Last week, Palada had written on his Facebook account, in a funny worded text, about the gratification he feels in blocking anti-governmental journalists. “What a pleasure to electrically execute him! What a skill I possess to kill objective journalists, therefore anti-governmental, by blocking them. You fluffy, you have no idea how much I rejoice this” Palada said, referring to an unidentified reporter whom he said “was foaming” on his Facebook wall.
Reacting to Palada’s words, the Romanian Press Club asked the governmental official to publicly apologize. In a letter to PM Victor Ponta, the media organization pointed out his spokesman’s behavior “is inadequate to his public position and responsibilities and which does major damage to the communication between the government of an EU member country and the journalists’ community”. A couple of NGOs also called on PM Ponta to remove his spokesman.
Though initially PM Ponta had a diluted reaction to Palada’s words, he then took a harsher stance. “I told him directly I disagree with the manner in which, even in a space like Facebook, he expresses himself (…) He is to decide, if he observes the necessary standards, he will stay in the Government, if he wants to be another Lazaroiu, he will leave” Ponta said, referring to a former presidential adviser well-known for his direct manner of speaking.
Cornered, Palada finally apologized to journalists. “I am publicly apologizing to those who felt offended by the way I expressed myself on my Facebook page last days” he said on a post on Facebook. He then argued why he chose this way to make peace with the offended journalists, saying “the debate started from here, which is a public enough space”. He slipped some irony in his words though saying he wanted to hand in a written apology to the Romanian Press Club, but the door was locked. “I will continue efforts to submit them the letter in a printed form” he concluded.

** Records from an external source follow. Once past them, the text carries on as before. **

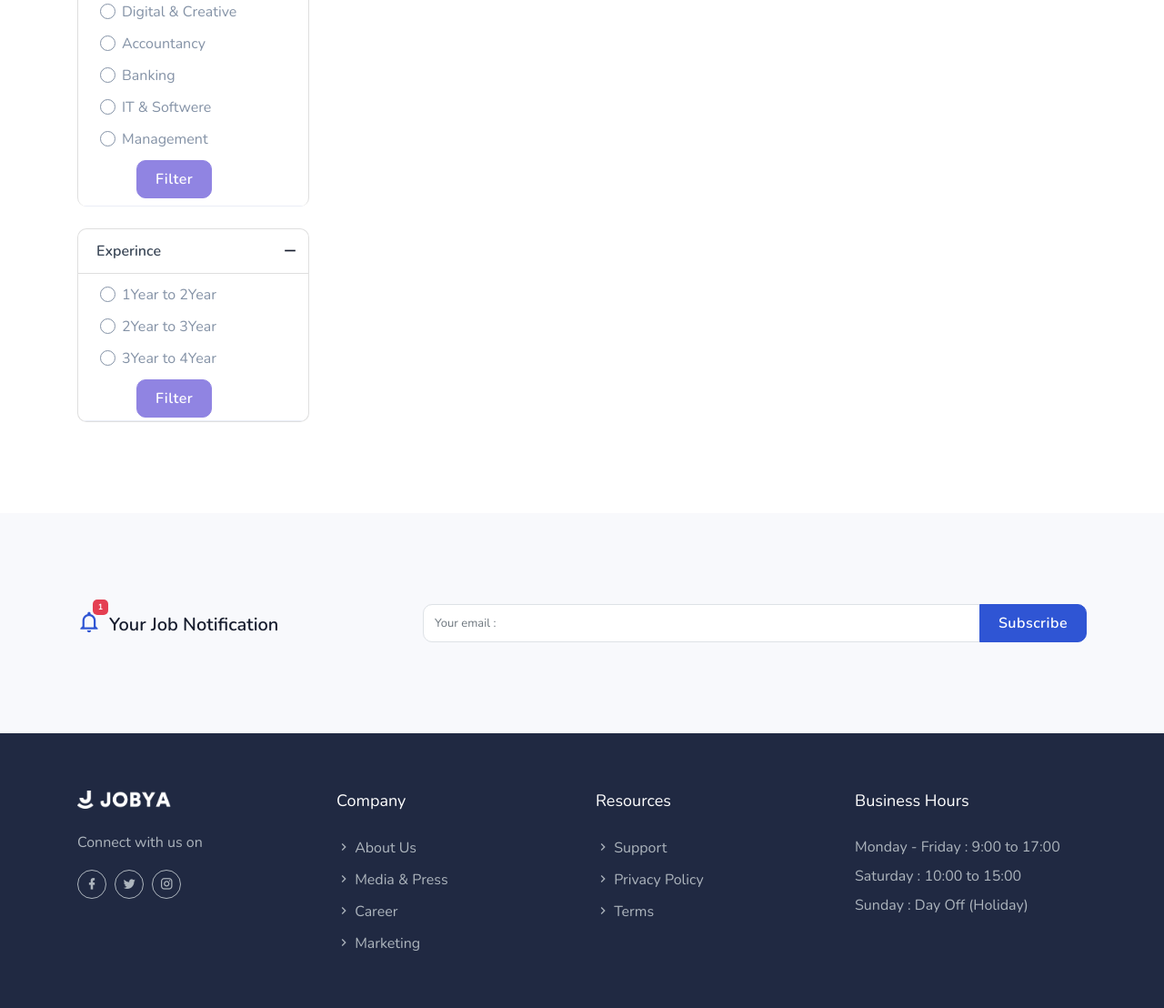
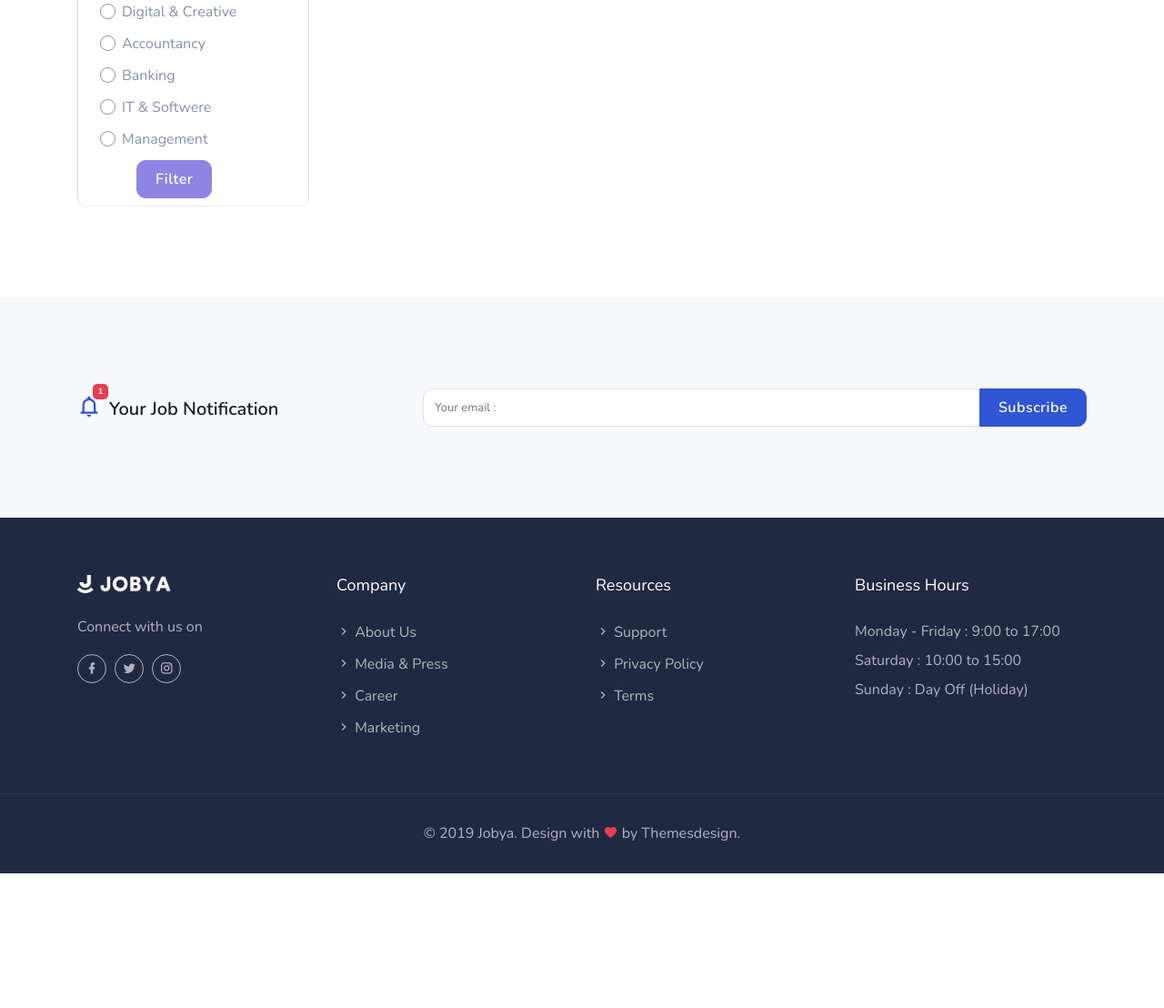
Before and after one commit to Partha23-GitHub/Jobaya-job_Portal, a Django app: page /alljobs/ in a window 1280 px wide. Shown: the part 811-1919 px from the top of the page at 91% size. After the commit the page ends 1771 px from the top, so only its background shows below. Run offline with Django 3.2, Linux system fonts and the light colour scheme; data that the repository does not hold is empty; some libraries are stand-ins or nearby versions.

Commit message:
ORM Updated

```diff
--- a/jobapp/templates/jobapp/job-list.html
+++ b/jobapp/templates/jobapp/job-list.html
@@ -80,37 +80,6 @@
                                 </form>
                             </div>
                             <!-- collapse one end -->
-                            <div class="card rounded mt-4">
-                                <a data-toggle="collapse" href="#collapsethree" class="job-list" aria-expanded="true" aria-controls="collapsethree">
-                                    <div class="card-header" id="headingthree">
-                                        <h6 class="mb-0 text-dark f-18">Experince</h6>
-                                    </div>
-                                </a>
-                            <form action="" method="get">
-                                <div id="collapsethree" class="collapse show" aria-labelledby="headingthree">
-                                    <div class="card-body p-0">
-                                        <div class="custom-control custom-radio">
-                                            <input type="radio" id="customRadio13" name="customRadio2" class="custom-control-input">
-                                            <label class="custom-control-label ml-1 text-muted f-15" for="customRadio13">1Year to 2Year</label>
-                                        </div>
-
-                                        <div class="custom-control custom-radio">
-                                            <input type="radio" id="customRadio14" name="customRadio2" class="custom-control-input">
-                                            <label class="custom-control-label ml-1 text-muted f-15" for="customRadio14">2Year to 3Year</label>
-                                        </div>
-
-                                        <div class="custom-control custom-radio">
-                                            <input type="radio" id="customRadio15" name="customRadio2" class="custom-control-input">
-                                            <label class="custom-control-label ml-1 text-muted f-15" for="customRadio15">3Year to 4Year</label>
-                                        </div>
-
-                                        <div style="margin-left: 4em; height: 2em;margin-bottom: .8em;">
-                                            <a href="#" class="btn btn-info">Filter</a>
-                                        </div>
-                                    </div>
-                                </div>
-                             </div>
-                           </form>
                         </div>
                     </div>
                 </div>
--- a/jobapp/views.py
+++ b/jobapp/views.py
@@ -10,7 +10,7 @@ def candidateIndex(request):
 
 def companyIndex(request):
     id=request.session.get('id')
-    postedjobs=JobDetails.objects.filter(userid=id)
+    postedjobs=JobDetails.objects.filter(userid=id).order_by('lastdate')[:5]
     return render(request,'jobapp/company/index.html',{'jobs':postedjobs})
 
 #for sign Up
@@ -190,12 +190,12 @@ def JobdetailsSubmit(request):
 # display joblist posted by perticular HR
 def companyjoblist(request):
     id=request.session.get('id')
-    postedjobs=JobDetails.objects.filter(userid=id)
+    postedjobs=JobDetails.objects.filter(userid=id).order_by('lastdate')
     return render(request,'jobapp/company/companyjoblist.html',{'jobs':postedjobs})
 
 #display all jobs to candidate
 def candidateJobList(request):
-    alljobs=JobDetails.objects.all()
+    alljobs=JobDetails.objects.all().order_by('lastdate')
     return render(request,'jobapp/job-list.html',{'alljobs':alljobs})
 
 #view job details
```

This is not the first time Palada makes a blunder. A few weeks ago, on Facebook again, he ridiculed Klaus Iohannis, the German ethnic mayor of Sibiu, a city in central Romania and PM Victor Ponta’s main rival in this fall’s presidential elections. “Does Klaus happen to mean cabbage in German?” he asked his followers. Last year, he suggested Romanian President Traian Basescu was drinking.